Research Interest

Studying people and collaborating with them to design better ways, methods, technologies, that serve needs, and improve experiences and outcomes of life learning, teaching, and practice; along with distilling the social, pedagogical, and technical underpinnings. Education technologies carry forth an individual's and group's inter-personal characteristics, contingencies, beliefs, feelings, values, behaviors. Such technologies convey experiences, elicit responses, evoke emotions, and catalyze reflections. It is critical to consider the social, pedagogical, and technical ramifications when informing the design and use of teaching and learning technologies.

Current Research

These are the projects that I'm currently focusing on:

Digital Textbooks Through Conceptual Learning

Started September 15, 2020 • ☕️ 1 min read • #0 papers

Digital textbooks are different from the traditional printed ones. They are living species. They leverage new ways and experiences of content reading. They provide flexibility and interactivity to navigate and process blocks of information. They provide rich contents by linking different media and sources of information.

Can we effectively leverage digital textbooks' reading through conceptual learning?

Internet's Content for Formal Learning and Teaching

Started May 13, 2020 • ☕️ 1 min read • #0 papers

The internet has transformed the way education is designed. Learning and teaching is no longer bounded with physical classrooms. We engage with online materials to learn about and teach a wide range of topics. We also engage with online contents using multiple devices.

Can we leverage internet's content for seamless formal learning and teaching?

Information Needs and Uses for Online Teaching and Learning

Started February 12, 2017 • ☕️ 3 min read • #4 papers

Technology has been transforming ways in which teaching and learning are delivered. The use of learning technologies bring forth both opportunities and challenges. Designers of learning technologies often squeeze more features, and left with no time to consider teachers’ practices. Further, from the learners’ perspective, such technologies, are often designed around “do your best”.

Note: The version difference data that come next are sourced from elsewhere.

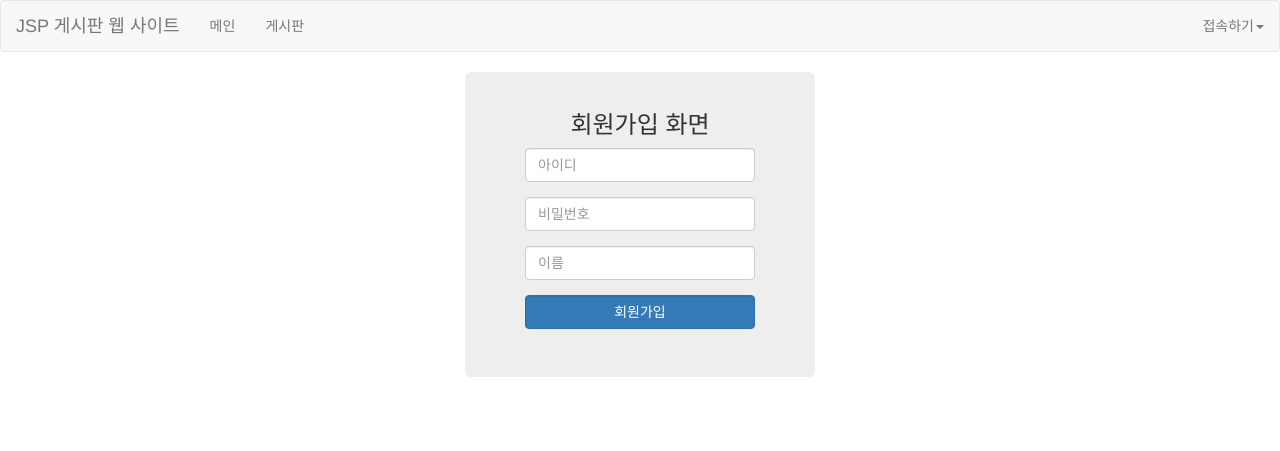
Repository: winter9388/JSP_BBS
Page: http://localhost/BBS/join.jsp
The author's editor kept a copy of each file at every save. The page is drawn from the files as they stood at one save, then again after the next save.
The browser window is 1280 px wide. The pictures show the whole page.
Some web libraries are served in a nearby version. The page is served by Tomcat 9.

Above is the page before, as saved 2022-08-11 07:00:02.

After the next save:
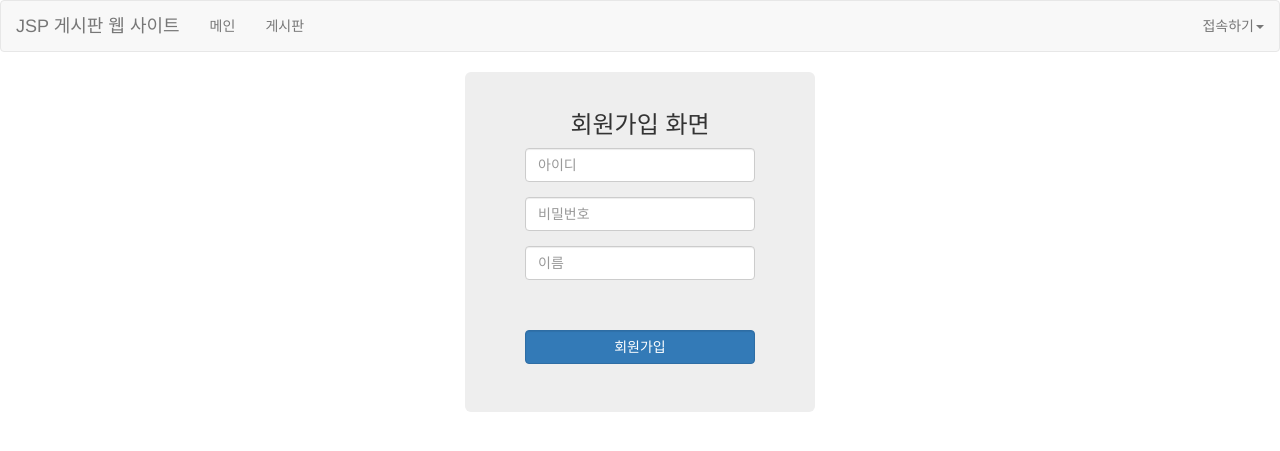
Saved 104 s later.
--- a/BBS/src/main/webapp/join.jsp
+++ b/BBS/src/main/webapp/join.jsp
@@ -54,6 +54,11 @@
 					<div class="form-group">
 						<input type="text" class="form-control" placeholder="이름" name="userName" maxlength="20">
 					</div>
+					<div class="form-group">
+						<div class="btn-group" data-toggle="buttons">
+
+						</div>
+					</div>
 					<input type="submit" class="btn btn-primary form-control" value="회원가입">
 				</form>
 			</div>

Can we bridge the gap between online learning technology and pedagogy?